## TASK GOAL
Among the lines listed below, count those that include the string "backend", and state only the count.

## DATA FOR PROCESSING
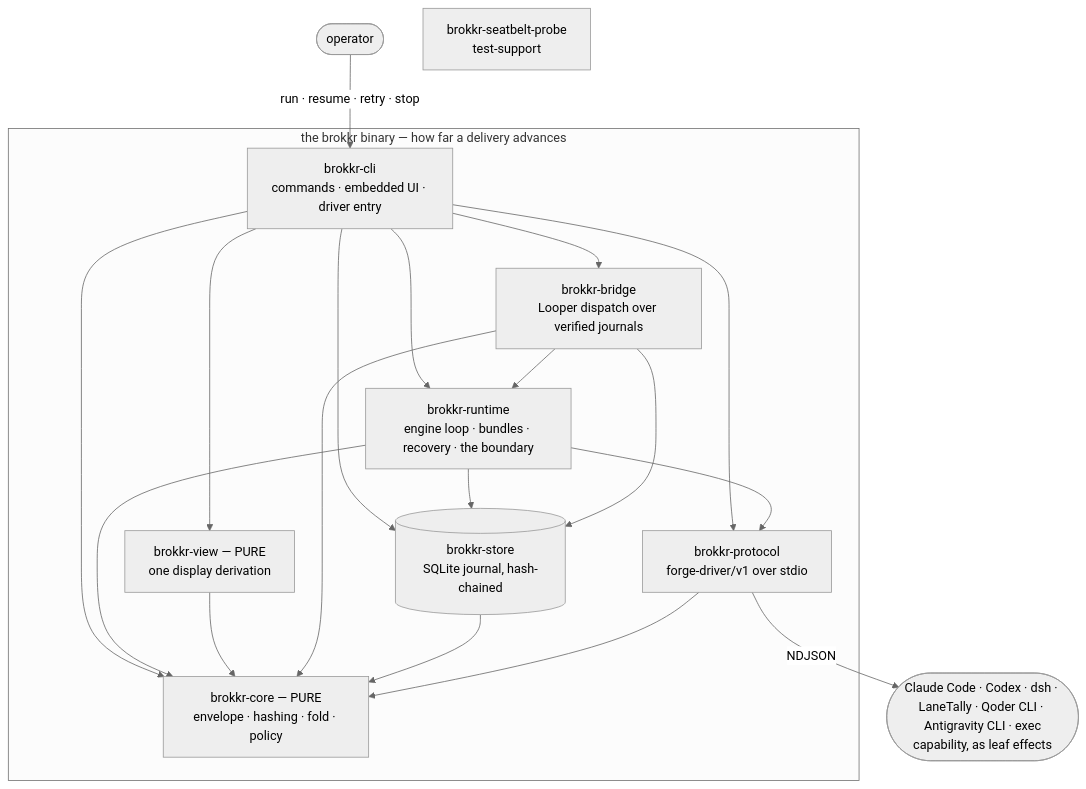
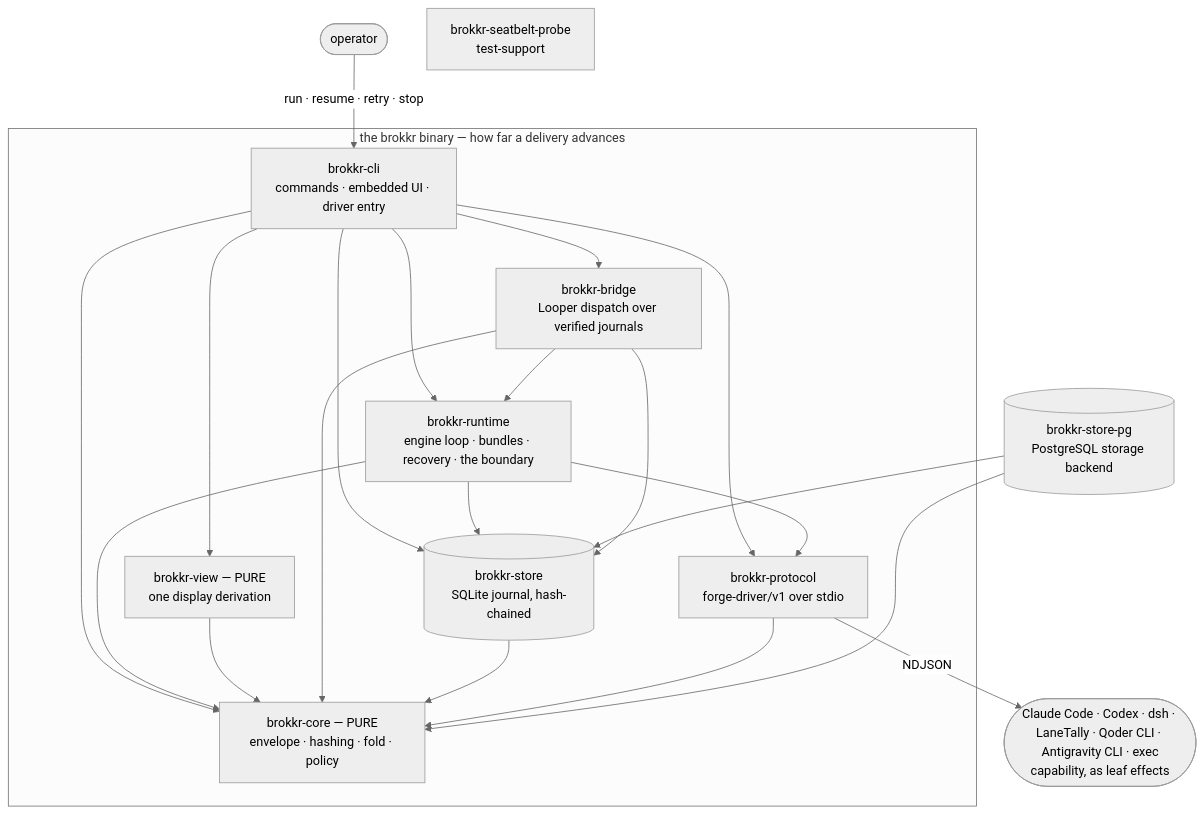
One commit to feedback-loop-ai/brokkr changed the first of 8 diagrams in ARCHITECTURE.md. Above: the diagram before and after it, drawn with Mermaid (neutral theme). The commit also changed 42 other files, not shown here.

Commit message:
store-pg: add synchronous PostgreSQL backend crate over v3 wire protocol (decision 0126, slice 3, #1362)

````diff
--- a/ARCHITECTURE.md
+++ b/ARCHITECTURE.md
@@ -23,21 +23,23 @@
 ```mermaid
 flowchart TB
   operator([operator]) -- "run · resume · retry · stop" --> cli
   subgraph binary["the brokkr binary — how far a delivery advances"]
     cli["brokkr-cli<br/>commands · embedded UI · driver entry"]
     runtime["brokkr-runtime<br/>engine loop · bundles · recovery · the boundary"]
     core["brokkr-core — PURE<br/>envelope · hashing · fold · policy"]
     store[("brokkr-store<br/>SQLite journal, hash-chained")]
     protocol["brokkr-protocol<br/>forge-driver/v1 over stdio"]
     view["brokkr-view — PURE<br/>one display derivation"]
     bridge["brokkr-bridge<br/>Looper dispatch over verified journals"]
     cli --> runtime & view & bridge & core & store & protocol
     runtime --> core & store & protocol
     view --> core
     bridge --> core & store & runtime
     store --> core
     protocol --> core
   end
   protocol -- "NDJSON" --> harness([Claude Code · Codex · dsh · LaneTally · Qoder CLI · Antigravity CLI · exec<br/>capability, as leaf effects])
+  store-pg[("brokkr-store-pg<br/>PostgreSQL storage backend")]
+  store-pg --> core & store
   seatbelt-probe["brokkr-seatbelt-probe<br/>test-support"]
 ```
````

## RESPONSE
2